DRUMCONDRA VILLAGE – UPPER DRUMCONDRA ROAD
Recently a visitor asked me how does one know the difference between ‘Upper’ and ‘Lower’ and the answer is that in general the section of a street nearest a river or canal is lower while the section furthest away from the river or canal is upper.
In the old days the better off people would live at the upper end of the street to avoid the smell of the water and also in order to avoid flooding. The exception is Mount Street Lower and Mount Street Upper as they are parallel but it could be argued the the lower street is closer to the river Liffey if the Grand Canal is not the reference.
In the 1980s I lived in Drumcondra for about five years and I really liked the area. However, I cannot remember any area being described as Drumcondra Village but there is now a sign that welcomes visitors to Drumcondra Village so my memory must be failing.
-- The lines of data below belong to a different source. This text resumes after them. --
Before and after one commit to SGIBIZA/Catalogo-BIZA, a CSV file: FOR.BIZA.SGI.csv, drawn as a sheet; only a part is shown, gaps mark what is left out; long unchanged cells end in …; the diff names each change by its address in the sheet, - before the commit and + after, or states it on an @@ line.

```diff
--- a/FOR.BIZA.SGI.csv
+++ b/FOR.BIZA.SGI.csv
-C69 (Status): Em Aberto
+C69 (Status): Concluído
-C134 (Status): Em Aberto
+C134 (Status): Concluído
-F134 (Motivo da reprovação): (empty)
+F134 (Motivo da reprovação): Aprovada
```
According to Wikipedia the village of Drumcondra was the central area of the Parish of Clonturk, and the two names were used equally for the religious and civil parishes, but the new suburban district of Drumcondra now also encompasses the old Parish of St. Mary.
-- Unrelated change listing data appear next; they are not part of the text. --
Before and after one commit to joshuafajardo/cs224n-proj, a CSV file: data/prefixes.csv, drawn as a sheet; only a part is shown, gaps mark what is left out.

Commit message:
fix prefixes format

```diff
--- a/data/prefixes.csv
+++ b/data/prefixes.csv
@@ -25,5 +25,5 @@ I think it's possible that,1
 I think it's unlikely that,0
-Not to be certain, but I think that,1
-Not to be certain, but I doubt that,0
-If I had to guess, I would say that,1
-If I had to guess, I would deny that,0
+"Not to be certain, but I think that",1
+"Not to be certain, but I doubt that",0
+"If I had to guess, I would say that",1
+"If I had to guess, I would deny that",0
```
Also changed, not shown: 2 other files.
The Cat and Cage Pub on the Drumcondra Road was the site of an old postal stop and the point at which rebels, during the 1798 rebellion, seized a postal cart in order to signal to others in north County Dublin to revolt. The Cat and Cage is located at the corner of Church Avenue.